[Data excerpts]
___

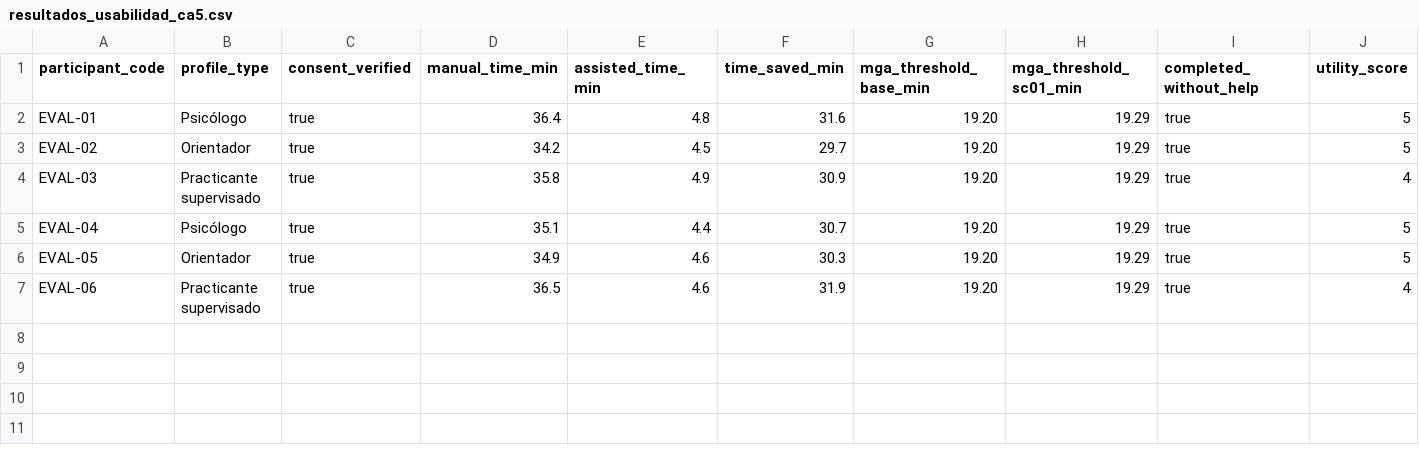
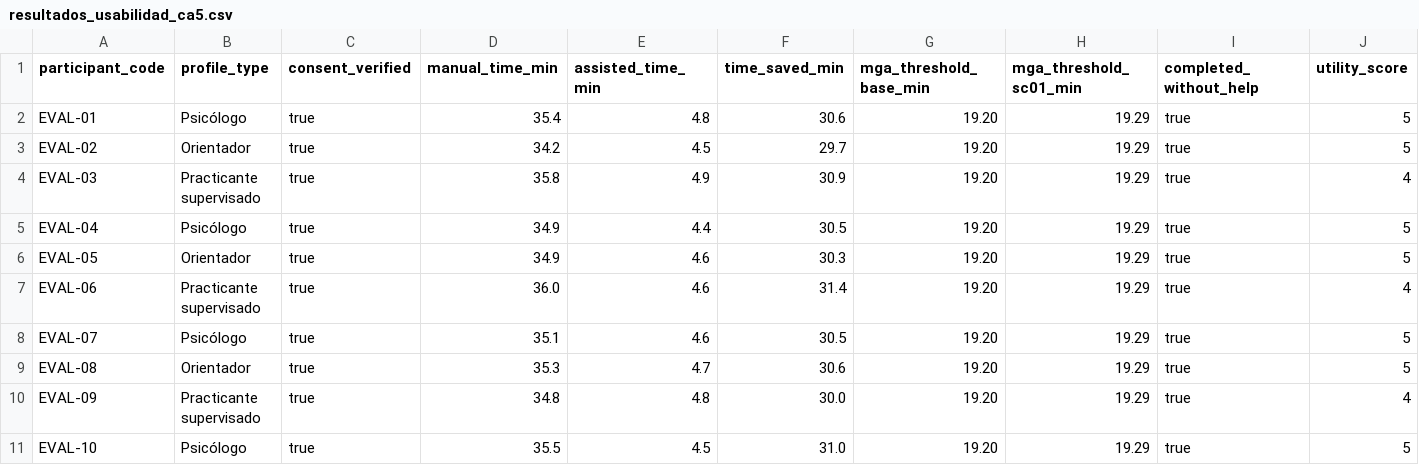
Before and after one commit to Strayker54/Proyecto-SIREM, a CSV file: docs/resultados_usabilidad_ca5.csv, drawn as a sheet; only a part is shown; rows hold the shown columns only; the diff names each change by its address in the sheet, - before the commit and + after, or states it on an @@ line.

```diff
--- a/docs/resultados_usabilidad_ca5.csv
+++ b/docs/resultados_usabilidad_ca5.csv
-D2 (manual_time_min): 36.4
+D2 (manual_time_min): 35.4
-F2 (time_saved_min): 31.6
+F2 (time_saved_min): 30.6
-D5 (manual_time_min): 35.1
+D5 (manual_time_min): 34.9
-F5 (time_saved_min): 30.7
+F5 (time_saved_min): 30.5
-D7 (manual_time_min): 36.5
+D7 (manual_time_min): 36.0
-F7 (time_saved_min): 31.9
+F7 (time_saved_min): 31.4
+row 8: EVAL-07 | Psicólogo | true | 35.1 | 4.6 | 30.5 | 19.20 | 19.29 | true | 5
+row 9: EVAL-08 | Orientador | true | 35.3 | 4.7 | 30.6 | 19.20 | 19.29 | true | 5
+row 10: EVAL-09 | Practicante supervisado | true | 34.8 | 4.8 | 30.0 | 19.20 | 19.29 | true | 4
+row 11: EVAL-10 | Psicólogo | true | 35.5 | 4.5 | 31.0 | 19.20 | 19.29 | true | 5
```
Also changed, not shown: docs/verificacion_20_fichas_ca4.csv, 24 other files.
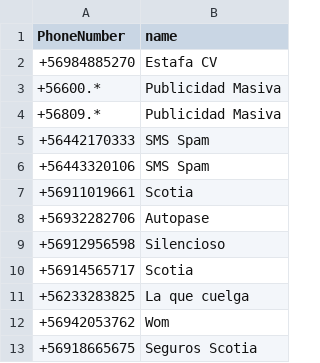
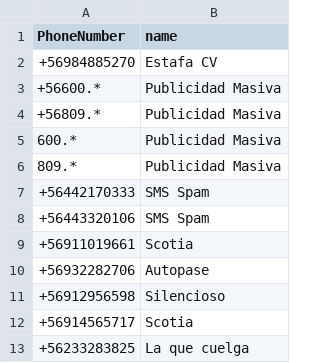
Before and after one commit to racuna/SpamChile, a CSV file: ChileSpam.csv, drawn as a sheet; only a part is shown; the shorter side is filled out with more unchanged rows; the diff names each change by its address in the sheet, - before the commit and + after, or states it on an @@ line.

Commit message:
Update ChileSpam.csv
600.*,Publicidad Masiva
809.*,Publicidad Masiva

```diff
--- a/ChileSpam.csv
+++ b/ChileSpam.csv
+row 5: 600.* | Publicidad Masiva
+row 6: 809.* | Publicidad Masiva
```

___

▸ **Exercise prompt**: Repeat the data exactly as given. Keep every picture out of the copy.

▸ **Problem solution**:
Before and after one commit to Strayker54/Proyecto-SIREM, a CSV file: docs/resultados_usabilidad_ca5.csv, drawn as a sheet; only a part is shown; rows hold the shown columns only; the diff names each change by its address in the sheet, - before the commit and + after, or states it on an @@ line.

```diff
--- a/docs/resultados_usabilidad_ca5.csv
+++ b/docs/resultados_usabilidad_ca5.csv
-D2 (manual_time_min): 36.4
+D2 (manual_time_min): 35.4
-F2 (time_saved_min): 31.6
+F2 (time_saved_min): 30.6
-D5 (manual_time_min): 35.1
+D5 (manual_time_min): 34.9
-F5 (time_saved_min): 30.7
+F5 (time_saved_min): 30.5
-D7 (manual_time_min): 36.5
+D7 (manual_time_min): 36.0
-F7 (time_saved_min): 31.9
+F7 (time_saved_min): 31.4
+row 8: EVAL-07 | Psicólogo | true | 35.1 | 4.6 | 30.5 | 19.20 | 19.29 | true | 5
+row 9: EVAL-08 | Orientador | true | 35.3 | 4.7 | 30.6 | 19.20 | 19.29 | true | 5
+row 10: EVAL-09 | Practicante supervisado | true | 34.8 | 4.8 | 30.0 | 19.20 | 19.29 | true | 4
+row 11: EVAL-10 | Psicólogo | true | 35.5 | 4.5 | 31.0 | 19.20 | 19.29 | true | 5
```
Also changed, not shown: docs/verificacion_20_fichas_ca4.csv, 24 other files.
Before and after one commit to racuna/SpamChile, a CSV file: ChileSpam.csv, drawn as a sheet; only a part is shown; the shorter side is filled out with more unchanged rows; the diff names each change by its address in the sheet, - before the commit and + after, or states it on an @@ line.

Commit message:
Update ChileSpam.csv
600.*,Publicidad Masiva
809.*,Publicidad Masiva

```diff
--- a/ChileSpam.csv
+++ b/ChileSpam.csv
+row 5: 600.* | Publicidad Masiva
+row 6: 809.* | Publicidad Masiva
```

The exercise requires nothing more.